The recent announcement of a new data facility in Temple, Texas for social media giant Meta is further evidence that the state is on a data center roll. Meta, formerly known as Facebook, will begin construction of a 900,000-square-foot hyperscale data center this spring on a site covering nearly 400 acres.
The temple is located midway between Dallas/Fort Worth and Austin, an area that contains 2.8 million people, all within 2.5 hours of reach. The temple has a population of 82,000 in a rapidly growing regional employment hub of 450,000 residents. Such places are increasingly important for such large-scale development. Land available at low cost within easy range of areas with large populations is a magnet for companies like Meta.
Meta’s hyperscale data center is scheduled to be online by 2024. The construction is expected to employ 1,250 workers over the next two years and create 100 operational jobs after completion. The data center will support all of Meta’s apps and services, including Facebook, WhatsApp, Instagram and Meta Quest. The company will also use this feature to accommodate the growing number of photos and videos being shared.
The $800 million facility at Temple is Meta’s 17th data center in the US, and its second in Texas. The company broke ground on a new facility in Fort Worth in 2015 and brought it online in 2017. It has since grown to an investment of $1.5 billion, covering more than 2.6 million square feet on 150 acres. In addition to Temple’s announcement, Meta also announced plans for a new data center in Kansas City, bringing the company’s investment in US data facility construction to more than $16 billion.
In keeping with META’s practice across all of its facility operations, the company says the Temple Hyperscale data center will be backed by 100 percent renewable energy. Meta has a practice in adding renewable energy to the local grid at all of its data center locations. In fact, it has already invested more than 700 MW of new wind and solar power in Texas alone.
Meta claims to build and operate some of the most sustainable data centers in the world. The company says its data facilities use 32 percent less energy, have achieved net-zero carbon emissions and are LEED Gold level certified. They are on average 80 percent more water efficient than the industry standard, with the goal of shedding more water than they consume by 2030.
This latest announcement from Meta is part of a bigger picture that sees the state of Texas as a major destination for high-profile technology. Some of this investment is encouraged by tax incentives. In the case of the Temple Hyperscale Data Center, META will receive a partial property tax exemption for 10 years from the city and Temple Economic Development Corp.
But Texas’s allure is more than just offering tax breaks, said Adrian Kennedy, president and CEO of Temple Economic Development Corporation.

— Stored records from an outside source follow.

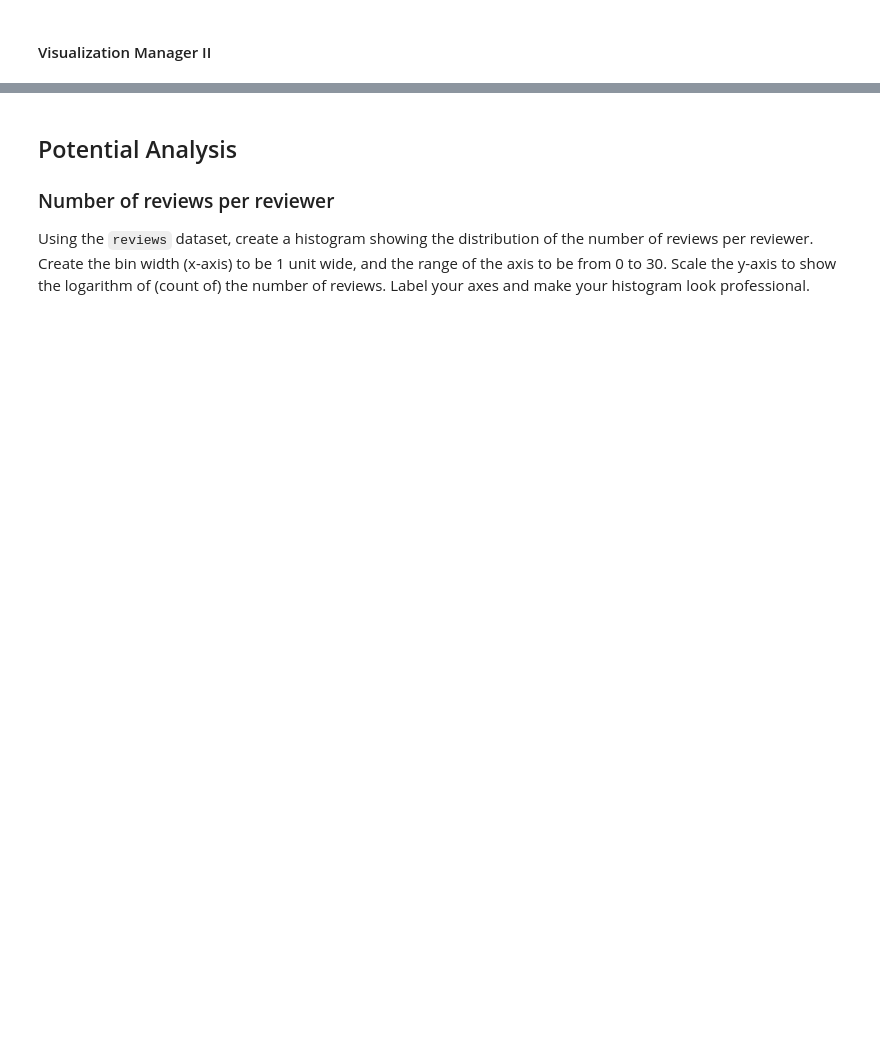
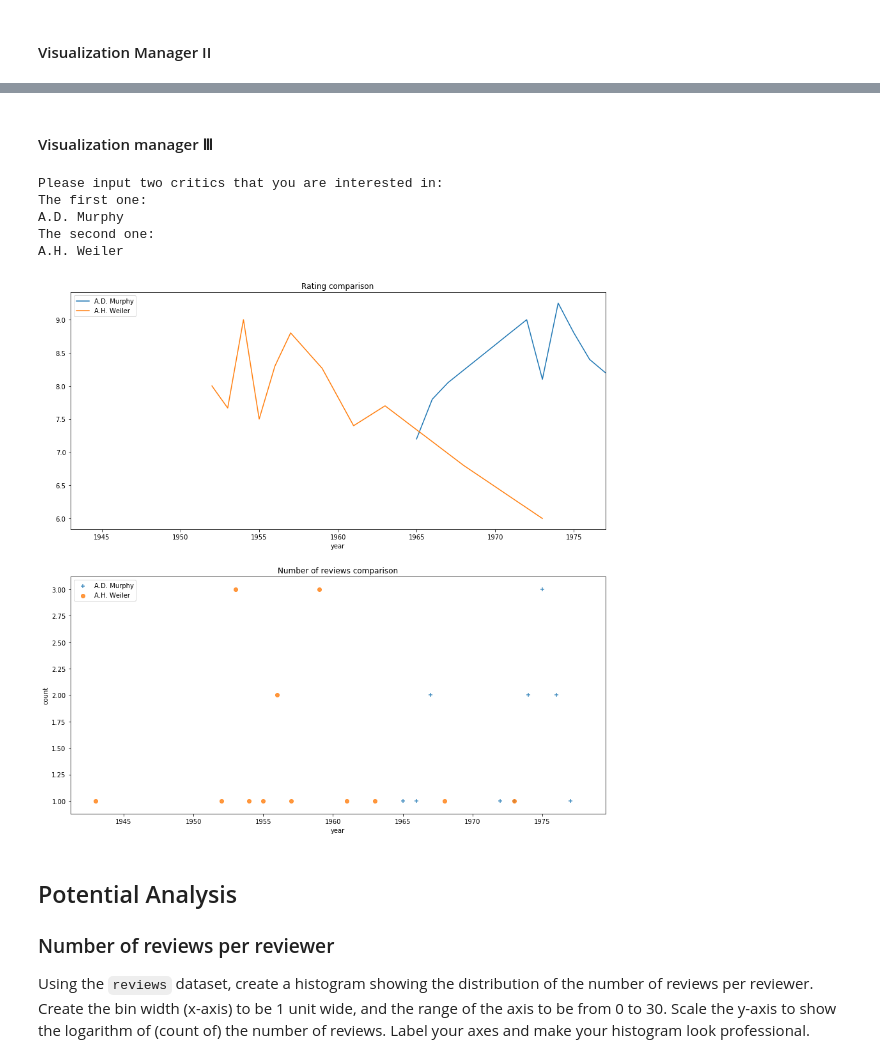
Before and after one commit to melmcchau/movie-rating-predictor-project-uwseds, a Jupyter notebook: code/Movie_Rating_Analysis.ipynb, the cells around one changed output, grey strips where cells are left out. Drawn from its saved outputs; the diff is of its cells as text; code cells hidden in the pictures; blank space fills up the shorter version.

```diff
--- a/code/Movie_Rating_Analysis.ipynb
+++ b/code/Movie_Rating_Analysis.ipynb
@@ -175,6 +178,54 @@ disgust        0.78%       powerful,murder
 # print('Pleas eneterthe Critic name that you are interested in: ')
 # criticname=str(input())
 # analyze_quote(movie_review,criticname)
+# %% [markdown]
+#### Visualization manager Ⅲ
+# %%
+#give several critic names, plot their number of reviews and rating over time
+subr=reviews[['critic','imdb']]
+subm=movies[['title','imdbID','year','rtAllCriticsRating']]
+mr=pd.merge(subr,subm,left_on='imdb',right_on='imdbID')
+RateAndCount=mr.groupby(['critic','year'],as_index=False).aggregate({'rtAllCriticsRating': 'mean',
+                             'title': 'count'})
+RateAndCount.rename(columns={'rtAllCriticsRating':'rating','title':'count'}, inplace=True)
+# %%
+def draw_comparison(RateAndCount):
+
+    print('Please input two critics that you are interested in: ')
+
+    print('The first one: ')
+    first= input()
+
+    print('The second one: ')
+    second = input()
+
+    if not(first in set(RateAndCount['critic']) and second in set(RateAndCount['critic'])):
+        print ('Correct your spelling')
+    else:
+        fig,ax=plt.subplots(nrows=2,ncols=1,figsize=(15,15))
+
+
+
+        ax[0].title.set_text('Rating comparison')
+        RateAndCount[RateAndCount['critic']==first].plot('year','rating',label=first,ax=ax[0])
+        RateAndCount[RateAndCount['critic']==second].plot('year','rating',label=second,ax=ax[0])
+
+
+        ax[1].title.set_text('Number of reviews comparison')
+        ax[1]=sns.regplot('year','count',RateAndCount[RateAndCount['critic']==first],fit_reg=False,marker="+",label=first)
+        ax[1]=sns.regplot('year','count',RateAndCount[RateAndCount['critic']==second],fit_reg=False, marker='o',label=second)
+        plt.legend()
+# %%
+draw_comparison(RateAndCount)
+#A.D. Murphy
+#A.H. Weiler
+# %% [output]
+Please input two critics that you are interested in:
+The first one:
+A.D. Murphy
+The second one:
+A.H. Weiler
+[figure, added]
 # %% [markdown]
 ## Potential Analysis
 
```
Also changed, not shown: parts of 7 cells of this notebook.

“Texas was recently named the top state in the country for tech worker migration. When you combine this with Temple’s low cost of doing business and central location among major markets, it creates an incredible competitive advantage for our region.”
Katie Comer, Community Development Regional Manager at META, said the temple’s established infrastructure, strong talent pool and supportive community partners were other attractive attractions.
“Community partners have been instrumental to this project, and we look forward to calling the temple home for many years to come.”
The temple is looking to the future, and provides investment and employment opportunities for the city of Meta, Candy said.
“Our goal has always been to diversify our economic base.”
He explained that META’s impact on the community would not only create jobs but allow the city to continue its investments in schools, non-profits and community projects.
“This growth is something we are very much looking forward to. It really is the backbone of the future of our community.”
The enthusiasm being expressed by META and its community partners about the future prospects for the temple was echoed by Texas State Representative Hugh Shine.
“It is exciting to us in the community to be able to partner and work with a company that is truly at the leading edge.”